## Problem requirements
Your job is to return every line in the data holding the string "Gemeinschaftsraums".

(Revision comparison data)
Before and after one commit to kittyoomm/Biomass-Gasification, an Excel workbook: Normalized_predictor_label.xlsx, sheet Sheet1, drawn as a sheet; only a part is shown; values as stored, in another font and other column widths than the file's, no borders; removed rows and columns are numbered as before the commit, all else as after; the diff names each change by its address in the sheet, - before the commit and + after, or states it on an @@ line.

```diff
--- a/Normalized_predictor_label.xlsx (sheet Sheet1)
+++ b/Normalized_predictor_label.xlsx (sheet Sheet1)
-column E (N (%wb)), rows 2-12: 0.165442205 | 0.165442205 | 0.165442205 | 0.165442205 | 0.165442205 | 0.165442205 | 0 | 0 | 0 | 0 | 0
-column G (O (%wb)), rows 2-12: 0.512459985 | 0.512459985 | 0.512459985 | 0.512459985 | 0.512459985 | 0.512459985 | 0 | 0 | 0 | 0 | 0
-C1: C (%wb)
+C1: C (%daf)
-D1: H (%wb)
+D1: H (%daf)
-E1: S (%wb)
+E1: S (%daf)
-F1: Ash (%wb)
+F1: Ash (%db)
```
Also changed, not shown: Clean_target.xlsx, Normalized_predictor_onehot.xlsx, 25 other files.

---

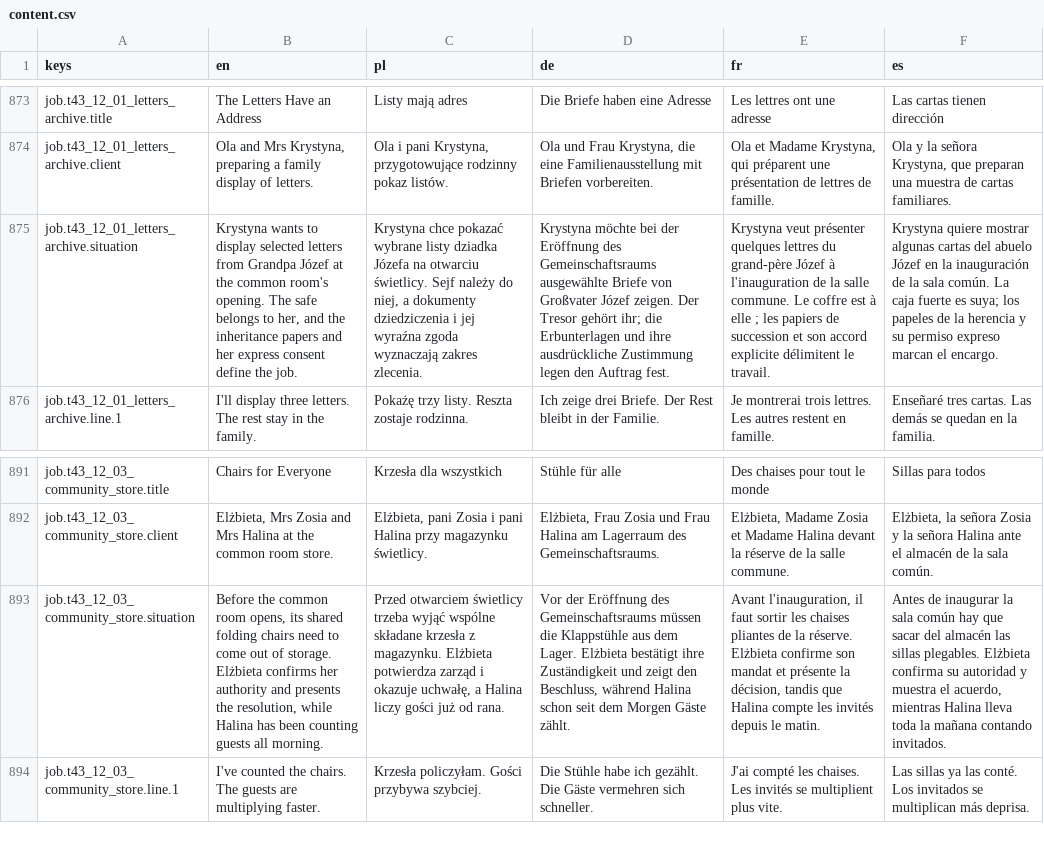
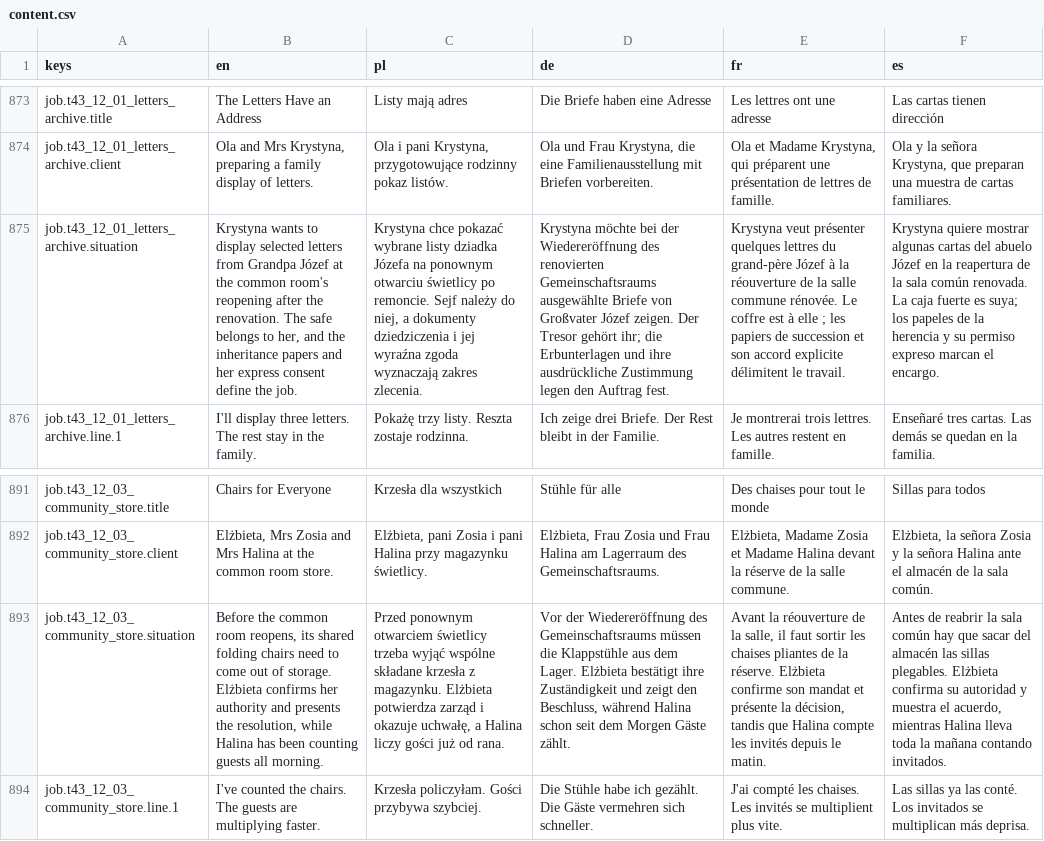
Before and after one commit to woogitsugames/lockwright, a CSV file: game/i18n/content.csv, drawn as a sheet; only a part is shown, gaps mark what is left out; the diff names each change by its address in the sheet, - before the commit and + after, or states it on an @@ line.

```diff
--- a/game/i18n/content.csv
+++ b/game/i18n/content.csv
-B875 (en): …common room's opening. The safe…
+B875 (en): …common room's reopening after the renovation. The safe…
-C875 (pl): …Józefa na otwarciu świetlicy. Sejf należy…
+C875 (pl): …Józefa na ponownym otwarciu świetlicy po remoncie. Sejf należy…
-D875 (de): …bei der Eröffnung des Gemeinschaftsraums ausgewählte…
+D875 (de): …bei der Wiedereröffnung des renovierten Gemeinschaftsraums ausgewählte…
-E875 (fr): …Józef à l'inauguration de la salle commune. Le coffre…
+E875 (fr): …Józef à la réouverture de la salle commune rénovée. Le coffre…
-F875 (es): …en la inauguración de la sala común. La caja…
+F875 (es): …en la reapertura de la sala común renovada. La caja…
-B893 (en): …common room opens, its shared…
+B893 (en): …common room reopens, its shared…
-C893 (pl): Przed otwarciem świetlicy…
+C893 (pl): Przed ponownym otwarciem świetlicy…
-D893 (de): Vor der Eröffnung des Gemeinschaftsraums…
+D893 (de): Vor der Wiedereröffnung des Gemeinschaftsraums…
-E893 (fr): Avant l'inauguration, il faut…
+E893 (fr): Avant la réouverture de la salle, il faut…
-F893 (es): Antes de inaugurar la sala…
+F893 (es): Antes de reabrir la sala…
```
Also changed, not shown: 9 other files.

## Solution below
-D875 (de): …bei der Eröffnung des Gemeinschaftsraums ausgewählte…
+D875 (de): …bei der Wiedereröffnung des renovierten Gemeinschaftsraums ausgewählte…
-D893 (de): Vor der Eröffnung des Gemeinschaftsraums…
+D893 (de): Vor der Wiedereröffnung des Gemeinschaftsraums…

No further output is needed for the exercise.